From: r.padgett
Date: 24 Oct 14 - 04:30 AM

we do seem to be going round in circles

I posted this on a mudcat thread recently:

""I have recently had a long fb argument re Folk21 which I will not start here!""

However we have now got Concert clubs booking guests regularly weekly or monthly etc with quality guests costing money and needing audiences

Folk clubs are different and may book say once a month guest doing say 2 x 45 mins and other weeks with a singaround sort of set up and some who will not go when a guest is booked as they want to play/sing etc or Hot Spots of say 40 mins

Voices singarounds which meet say once a month (like Birstall and Lincoln) no instruments singarounds
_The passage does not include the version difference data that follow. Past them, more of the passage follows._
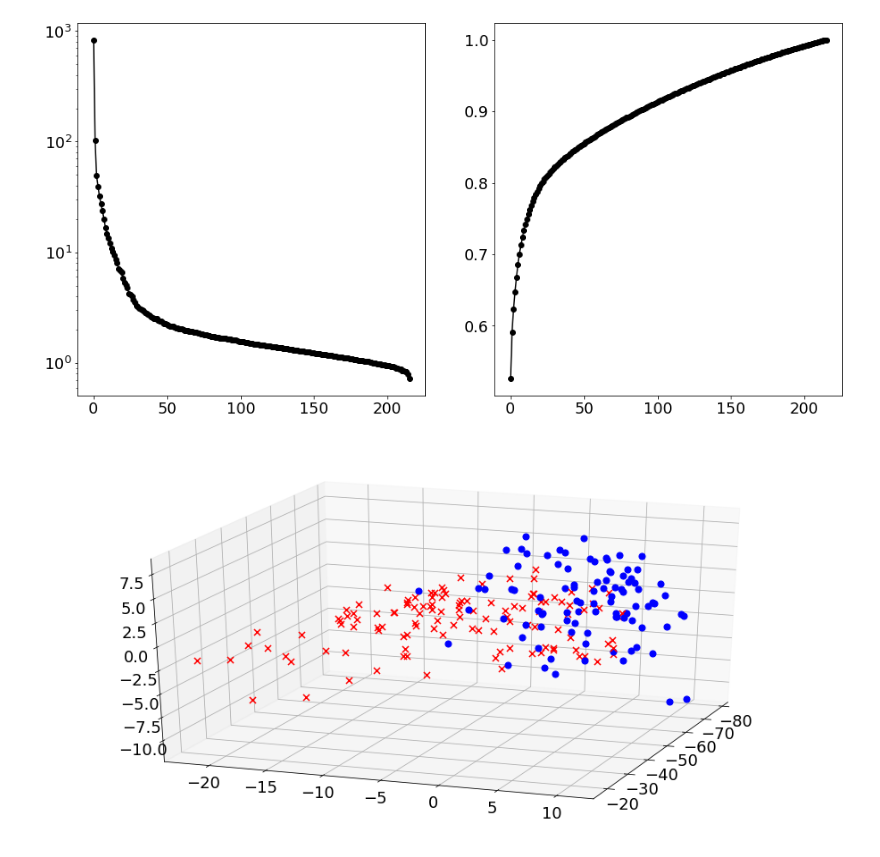
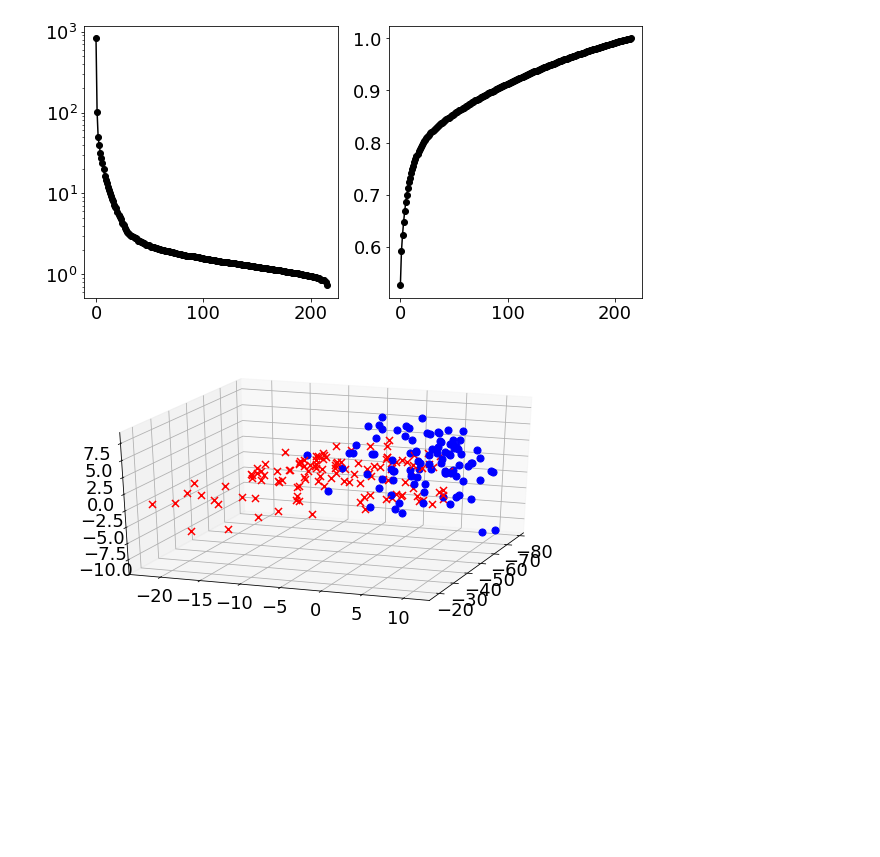
Before and after one commit to afrojaakter/Pattern-Recognition, a Jupyter notebook: PCAandSVD_OvarianCancerData.ipynb, the cells around one changed output. Saved outputs shown, nothing was run; the diff lists cells and outputs as text; code cells hidden in the pictures; blank space fills up the shorter version.

```diff
--- a/PCAandSVD_OvarianCancerData.ipynb
+++ b/PCAandSVD_OvarianCancerData.ipynb
@@ -3,26 +3,26 @@
 # %%
 import numpy as np
 import os
 import matplotlib.pyplot as plt
 from mpl_toolkits.mplot3d import Axes3D
-plt.rcParams['figure.figsize'] = [16, 8]
+plt.rcParams['figure.figsize'] = [10, 5]
 plt.rcParams.update({'font.size': 18})
 
 obs = np.loadtxt(os.path.join('/content/drive/MyDrive/Data/databook_python/DATA/ovariancancer_obs.csv'),delimiter=',')
 
 f = open(os.path.join('/content/drive/MyDrive/Data/databook_python/DATA/ovariancancer_obs.csv'), "r")
 grp = f.read().split("\n")
 # SVD
 U, S, VT = np.linalg.svd(obs,full_matrices=0)
 
 fig1 = plt.figure()
 ax1 = fig1.add_subplot(121)
 ax1.semilogy(S,'-o',color='k')
 ax2 = fig1.add_subplot(122)
 ax2.plot(np.cumsum(S)/np.sum(S),'-o',color='k')
 plt.show()
 # %% [output]
-[figure, old version]
+[figure, new version]
 # %%
 fig2 = plt.figure()
 ax = fig2.add_subplot(111, projection='3d')
@@ -42,7 +42,7 @@ for j in range(l, obs.shape[0]):
 ax.view_init(25,20)
 plt.show()
 # %% [output]
-[figure, old version]
+[figure, new version]
 # %%
 #Using PCA
 P = obs - np.tile(np.mean(obs),(4000,1)).T
```
Also changed, not shown: parts of 1 cell of this notebook.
Sessions which are music only (Celtic sessions) for example

Mixed sessions catering for song/instruments and accompanied and unaccompanied

Fragmentation, but the scene could be said to be the better for it, (or not!!)

The scene has moved on and different set ups require different "folk" from "book" singers to concert artists and everything in between, soem work some don't

Ray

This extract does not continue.